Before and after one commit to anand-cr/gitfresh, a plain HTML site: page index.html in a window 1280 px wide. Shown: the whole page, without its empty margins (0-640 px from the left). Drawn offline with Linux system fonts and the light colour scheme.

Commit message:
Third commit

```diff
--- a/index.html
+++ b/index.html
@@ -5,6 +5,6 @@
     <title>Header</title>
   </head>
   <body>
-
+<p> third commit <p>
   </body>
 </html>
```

* * *

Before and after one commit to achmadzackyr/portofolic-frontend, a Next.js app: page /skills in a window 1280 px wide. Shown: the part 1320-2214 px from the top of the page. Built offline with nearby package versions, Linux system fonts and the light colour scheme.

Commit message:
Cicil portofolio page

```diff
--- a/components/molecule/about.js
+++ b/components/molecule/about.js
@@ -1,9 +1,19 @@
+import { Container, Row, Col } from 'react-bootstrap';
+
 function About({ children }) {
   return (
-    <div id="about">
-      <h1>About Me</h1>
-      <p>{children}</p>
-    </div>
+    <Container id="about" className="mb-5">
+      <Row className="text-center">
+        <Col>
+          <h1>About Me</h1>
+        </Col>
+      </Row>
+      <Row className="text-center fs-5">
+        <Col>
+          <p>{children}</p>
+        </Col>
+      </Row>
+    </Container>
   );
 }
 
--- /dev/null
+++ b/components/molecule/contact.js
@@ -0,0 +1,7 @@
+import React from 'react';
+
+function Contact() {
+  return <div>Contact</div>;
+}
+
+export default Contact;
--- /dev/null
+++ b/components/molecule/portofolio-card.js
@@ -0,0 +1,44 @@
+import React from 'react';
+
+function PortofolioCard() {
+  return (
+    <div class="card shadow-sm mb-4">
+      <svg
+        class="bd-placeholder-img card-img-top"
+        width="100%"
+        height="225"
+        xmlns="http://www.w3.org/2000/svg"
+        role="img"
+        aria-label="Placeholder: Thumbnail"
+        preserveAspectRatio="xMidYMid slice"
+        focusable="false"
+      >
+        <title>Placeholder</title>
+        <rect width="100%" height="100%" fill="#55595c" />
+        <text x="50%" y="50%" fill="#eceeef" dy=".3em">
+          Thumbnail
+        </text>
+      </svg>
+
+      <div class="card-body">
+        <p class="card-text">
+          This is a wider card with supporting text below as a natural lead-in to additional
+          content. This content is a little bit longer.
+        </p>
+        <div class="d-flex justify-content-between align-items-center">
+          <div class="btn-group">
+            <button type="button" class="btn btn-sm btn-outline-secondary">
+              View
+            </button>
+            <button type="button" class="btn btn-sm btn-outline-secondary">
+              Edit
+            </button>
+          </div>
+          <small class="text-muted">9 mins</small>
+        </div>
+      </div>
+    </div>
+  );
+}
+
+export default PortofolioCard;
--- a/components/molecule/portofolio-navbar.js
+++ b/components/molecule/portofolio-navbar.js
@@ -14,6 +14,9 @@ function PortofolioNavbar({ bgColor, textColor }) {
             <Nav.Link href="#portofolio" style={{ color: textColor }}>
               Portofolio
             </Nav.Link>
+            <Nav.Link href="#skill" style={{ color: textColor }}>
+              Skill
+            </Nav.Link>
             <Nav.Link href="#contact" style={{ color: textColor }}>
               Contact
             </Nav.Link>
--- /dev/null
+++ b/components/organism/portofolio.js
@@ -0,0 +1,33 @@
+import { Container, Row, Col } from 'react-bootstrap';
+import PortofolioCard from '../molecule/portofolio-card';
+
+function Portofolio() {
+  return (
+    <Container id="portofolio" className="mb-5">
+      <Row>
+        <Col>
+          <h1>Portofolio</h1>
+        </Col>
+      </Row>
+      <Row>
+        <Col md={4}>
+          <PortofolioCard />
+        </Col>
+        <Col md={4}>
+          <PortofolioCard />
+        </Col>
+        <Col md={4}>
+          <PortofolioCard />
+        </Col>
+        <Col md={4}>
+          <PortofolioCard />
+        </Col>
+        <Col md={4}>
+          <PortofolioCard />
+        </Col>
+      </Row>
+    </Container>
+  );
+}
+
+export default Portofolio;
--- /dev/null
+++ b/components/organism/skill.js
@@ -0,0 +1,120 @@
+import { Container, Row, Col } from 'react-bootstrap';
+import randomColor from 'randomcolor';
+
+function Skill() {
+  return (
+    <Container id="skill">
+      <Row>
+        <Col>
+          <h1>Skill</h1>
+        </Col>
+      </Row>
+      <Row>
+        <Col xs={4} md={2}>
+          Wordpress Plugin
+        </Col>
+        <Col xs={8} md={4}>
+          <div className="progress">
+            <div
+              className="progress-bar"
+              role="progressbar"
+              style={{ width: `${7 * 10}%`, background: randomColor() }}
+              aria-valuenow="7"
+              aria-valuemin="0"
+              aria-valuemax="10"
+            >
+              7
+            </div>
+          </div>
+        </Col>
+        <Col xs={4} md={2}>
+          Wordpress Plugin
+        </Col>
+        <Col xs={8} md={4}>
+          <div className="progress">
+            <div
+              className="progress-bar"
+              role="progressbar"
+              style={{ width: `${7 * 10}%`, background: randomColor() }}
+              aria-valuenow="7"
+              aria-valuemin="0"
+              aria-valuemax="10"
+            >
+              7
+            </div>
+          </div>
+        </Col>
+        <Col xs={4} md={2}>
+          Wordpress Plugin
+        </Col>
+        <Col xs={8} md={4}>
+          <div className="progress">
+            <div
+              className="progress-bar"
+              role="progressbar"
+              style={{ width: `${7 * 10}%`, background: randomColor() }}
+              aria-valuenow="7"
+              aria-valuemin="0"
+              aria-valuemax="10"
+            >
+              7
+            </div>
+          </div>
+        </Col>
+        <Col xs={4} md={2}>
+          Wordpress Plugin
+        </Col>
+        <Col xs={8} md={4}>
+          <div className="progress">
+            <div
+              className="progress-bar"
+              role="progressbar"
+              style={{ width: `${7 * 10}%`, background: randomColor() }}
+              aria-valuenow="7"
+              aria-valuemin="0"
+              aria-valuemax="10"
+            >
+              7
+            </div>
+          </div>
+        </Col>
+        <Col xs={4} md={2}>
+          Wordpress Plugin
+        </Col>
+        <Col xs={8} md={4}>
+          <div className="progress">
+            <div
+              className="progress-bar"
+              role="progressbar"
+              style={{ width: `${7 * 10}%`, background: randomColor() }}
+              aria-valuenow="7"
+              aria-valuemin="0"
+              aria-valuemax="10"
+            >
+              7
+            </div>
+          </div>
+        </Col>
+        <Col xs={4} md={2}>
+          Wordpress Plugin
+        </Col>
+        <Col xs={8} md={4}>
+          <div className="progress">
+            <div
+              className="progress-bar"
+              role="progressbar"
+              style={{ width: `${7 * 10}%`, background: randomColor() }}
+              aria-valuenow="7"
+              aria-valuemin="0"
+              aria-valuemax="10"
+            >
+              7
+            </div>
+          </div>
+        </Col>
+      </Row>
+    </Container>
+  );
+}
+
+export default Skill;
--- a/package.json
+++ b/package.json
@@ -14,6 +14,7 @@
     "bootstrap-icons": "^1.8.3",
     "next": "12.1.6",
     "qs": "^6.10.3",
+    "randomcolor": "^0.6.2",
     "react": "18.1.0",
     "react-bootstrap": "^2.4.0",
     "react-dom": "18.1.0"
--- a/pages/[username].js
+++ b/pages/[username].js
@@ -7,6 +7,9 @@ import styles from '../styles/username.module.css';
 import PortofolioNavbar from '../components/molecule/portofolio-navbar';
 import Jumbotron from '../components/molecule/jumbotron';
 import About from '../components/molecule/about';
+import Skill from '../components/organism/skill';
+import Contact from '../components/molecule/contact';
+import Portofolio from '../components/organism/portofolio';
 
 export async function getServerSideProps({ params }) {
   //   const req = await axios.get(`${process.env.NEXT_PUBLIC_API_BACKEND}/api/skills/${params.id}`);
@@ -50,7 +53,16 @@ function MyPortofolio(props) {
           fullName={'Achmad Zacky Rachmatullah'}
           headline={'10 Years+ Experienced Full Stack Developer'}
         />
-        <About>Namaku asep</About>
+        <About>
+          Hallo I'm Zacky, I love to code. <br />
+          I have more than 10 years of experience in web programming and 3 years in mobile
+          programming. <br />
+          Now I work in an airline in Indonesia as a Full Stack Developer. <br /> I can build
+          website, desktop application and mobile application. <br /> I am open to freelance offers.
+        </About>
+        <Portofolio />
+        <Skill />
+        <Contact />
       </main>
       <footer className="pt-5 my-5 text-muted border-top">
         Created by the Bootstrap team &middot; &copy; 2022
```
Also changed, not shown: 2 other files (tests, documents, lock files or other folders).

Task to complete: Each line of the listing that contains the word "molecule" must be copied.

Written response:
--- a/components/molecule/about.js
+++ b/components/molecule/about.js
+++ b/components/molecule/contact.js
+++ b/components/molecule/portofolio-card.js
--- a/components/molecule/portofolio-navbar.js
+++ b/components/molecule/portofolio-navbar.js
+import PortofolioCard from '../molecule/portofolio-card';
 import PortofolioNavbar from '../components/molecule/portofolio-navbar';
 import Jumbotron from '../components/molecule/jumbotron';
 import About from '../components/molecule/about';
+import Contact from '../components/molecule/contact';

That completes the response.